A Completely Incomplete Sermon

My sermon yesterday needed to do two things:  1) serve the normal function of a Sunday message in terms of teaching, evoking, exhorting, and encouraging the people gathered for worship; and 2) drum up awareness of and enthusiasm for next week’s Million Meal March.

It was in a sense a teaching-oriented promotion of the centerpiece of the Food For Thought series: when the people of Good Shepherd won’t hear a sermon; they will be the sermon on March 30 as they package 250,000 meals with our partners at Stop Hunger Now

So I based the message on James 2:14-24 and called it Completely Incomplete.  It won’t take you long to figure out why:


            When I was a kid, I went to the grocery store down the street from our house with my mom and
            Which reminds me of the time in high school when I was driving in a strange town when we
            And that makes me think of the time in seminary when I organized a small group from our very small to go
            And all of that leads me to what I want to talk to you about today, which is
          Frustrated yet?  Annoyed yet?  Don’t you just want me to finish one of those sentences so you can know just what the     I’m talking about?  What good is an incomplete sentence?  None!  You don’t even have to have one of those middle school sentence diagram thingy-s to understand that, do you?  And preaching with incomplete sentences is not a way to grow a church or build a following or lead to an altar call.  Incomplete sentences are so very . . . .
            And as we move into week 2 of Food For Thought and in particular as we prepare for week 3 of it!, that’s what James says to us today:  we have some incomplete sentences running around in church-land, USA.  Now: James is a rubber meets the road kind of guy and the book that bears his name is a rubber meet road kind of sermon.  He’s less interested in the philosophy of the faith and more interested in what it looks like when you live it out.  That’s why this section of her sermon starts out in 2:14: 
14 What good is it, my brothers and sisters, if someone claims to have faith but has no deeds?
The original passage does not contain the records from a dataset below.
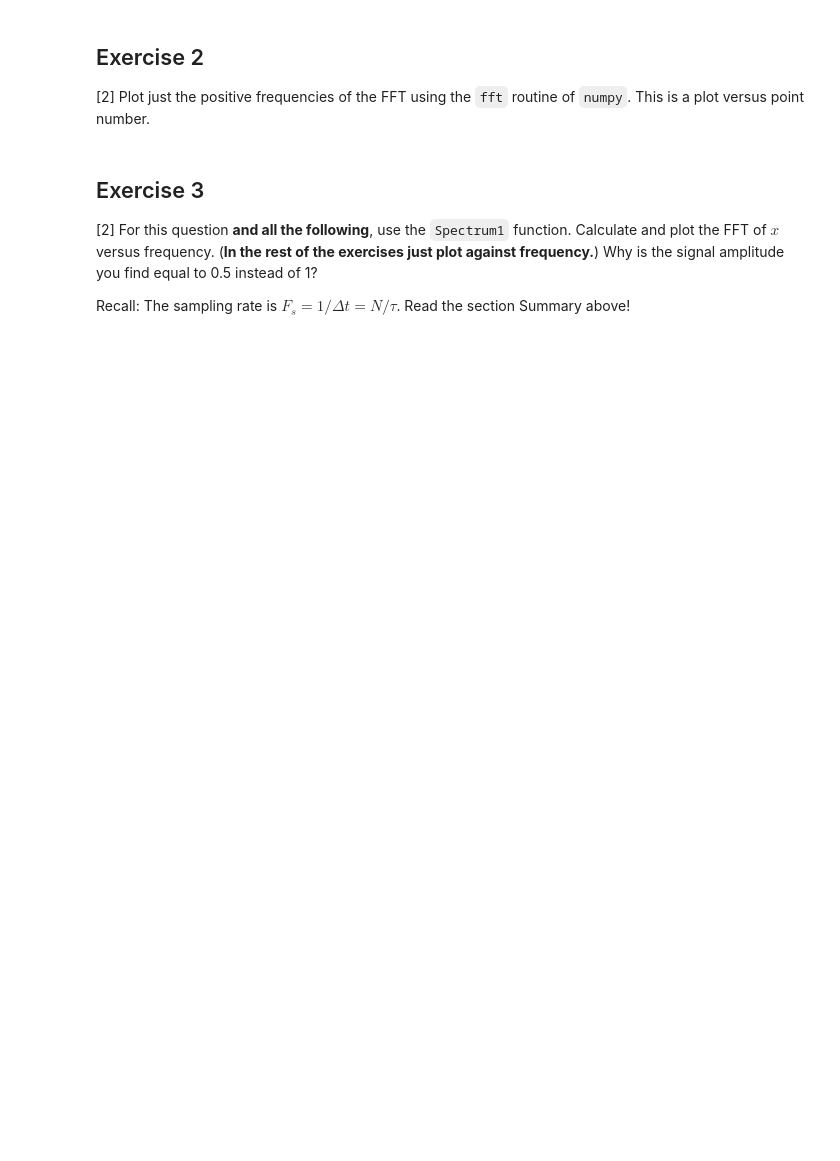
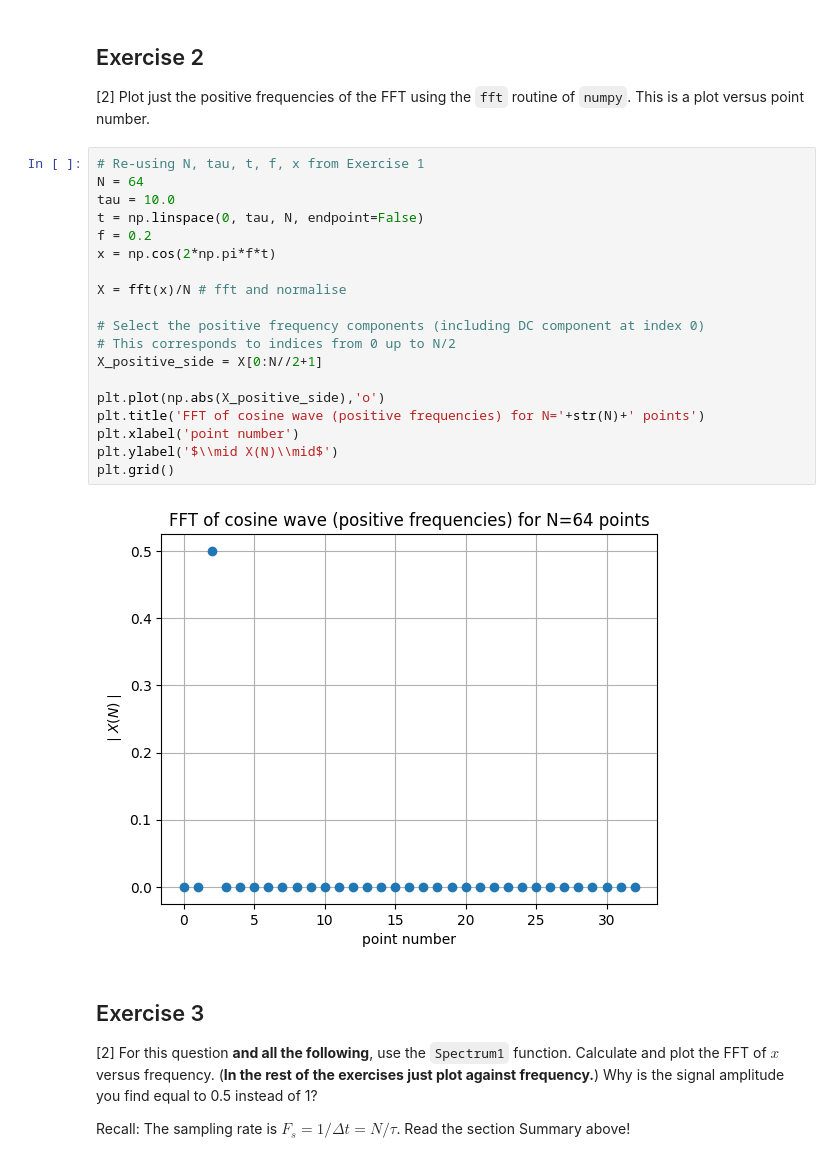
Before and after one commit to PX2145-2025/week-10-b-Zach-Bryant-2, a Jupyter notebook: FFT.ipynb, the cells around one changed output. Saved outputs shown, nothing was run; the diff lists cells and outputs as text; blank space fills up the shorter version.

```diff
--- a/FFT.ipynb
+++ b/FFT.ipynb
@@ -336,6 +356,27 @@ plt.legend()
 
 ## Exercise 2
 [2] Plot just the positive frequencies of the FFT using the `fft` routine of `numpy`. This is a plot versus point number.
+# %%
+# Re-using N, tau, t, f, x from Exercise 1
+N = 64
+tau = 10.0
+t = np.linspace(0, tau, N, endpoint=False)
+f = 0.2
+x = np.cos(2*np.pi*f*t)
+
+X = fft(x)/N # fft and normalise
+
+# Select the positive frequency components (including DC component at index 0)
+# This corresponds to indices from 0 up to N/2
+X_positive_side = X[0:N//2+1]
+
+plt.plot(np.abs(X_positive_side),'o')
+plt.title('FFT of cosine wave (positive frequencies) for N='+str(N)+' points')
+plt.xlabel('point number')
+plt.ylabel('$\\mid X(N)\\mid$')
+plt.grid()
+# %% [output]
+[figure, added]
 # %% [markdown]
 ## Exercise 3
 
```
Also changed, not shown: parts of 14 cells of this notebook.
Can such faith save them? 
 Rhetorical question in which the implied answer is, “No!”  And so then James gets quite specific (which, by the way, any good sermon does!) in 2:15: 
 15 Suppose a brother or a sister is without clothes and daily food.
Notice what it doesn’t say about food.  Not that he’s hungry.  Not that he’s missing dessert.  Not that he needs more protein.  Not even that he’s lacking the eight essential vitamins and iron that are in Kellog’s Raisin Bran.  Nope:  DAILY FOOD.  Basic, daily caloric intake to live.  And he is missing it not just today, but as a way of life.
            So:  suppose . . . in the church or beyond it, close to home or far away . . . someone is in this place.  Except today, in 2014, we really DON’T have to suppose, do we?  Check it out:   

            And to what James supposes and to what we SEE there – in both cases centering on food – James goes on to 2:16: 
 16 If one of you says to them, “Go in peace; keep warm and well fed,” but does nothing about their physical needs, what good is it?
 Haunting question – what good is it?  You know what he is stating by asking there?  What good is it if your sympathy is aroused by the video but you don’t ever act on it?  NO GOOD.  What good is it if your compassion gets stirred up but that’s where it stops?  NO GOOD.  What good is it if you have really good intentions but not concrete actions?  NO GOOD.  What good is it if you SAY SOMETHING but DO NOTHING?  NO GOOD.  No good at all.  The answer is embedded in the question:  What good?  NO GOOD!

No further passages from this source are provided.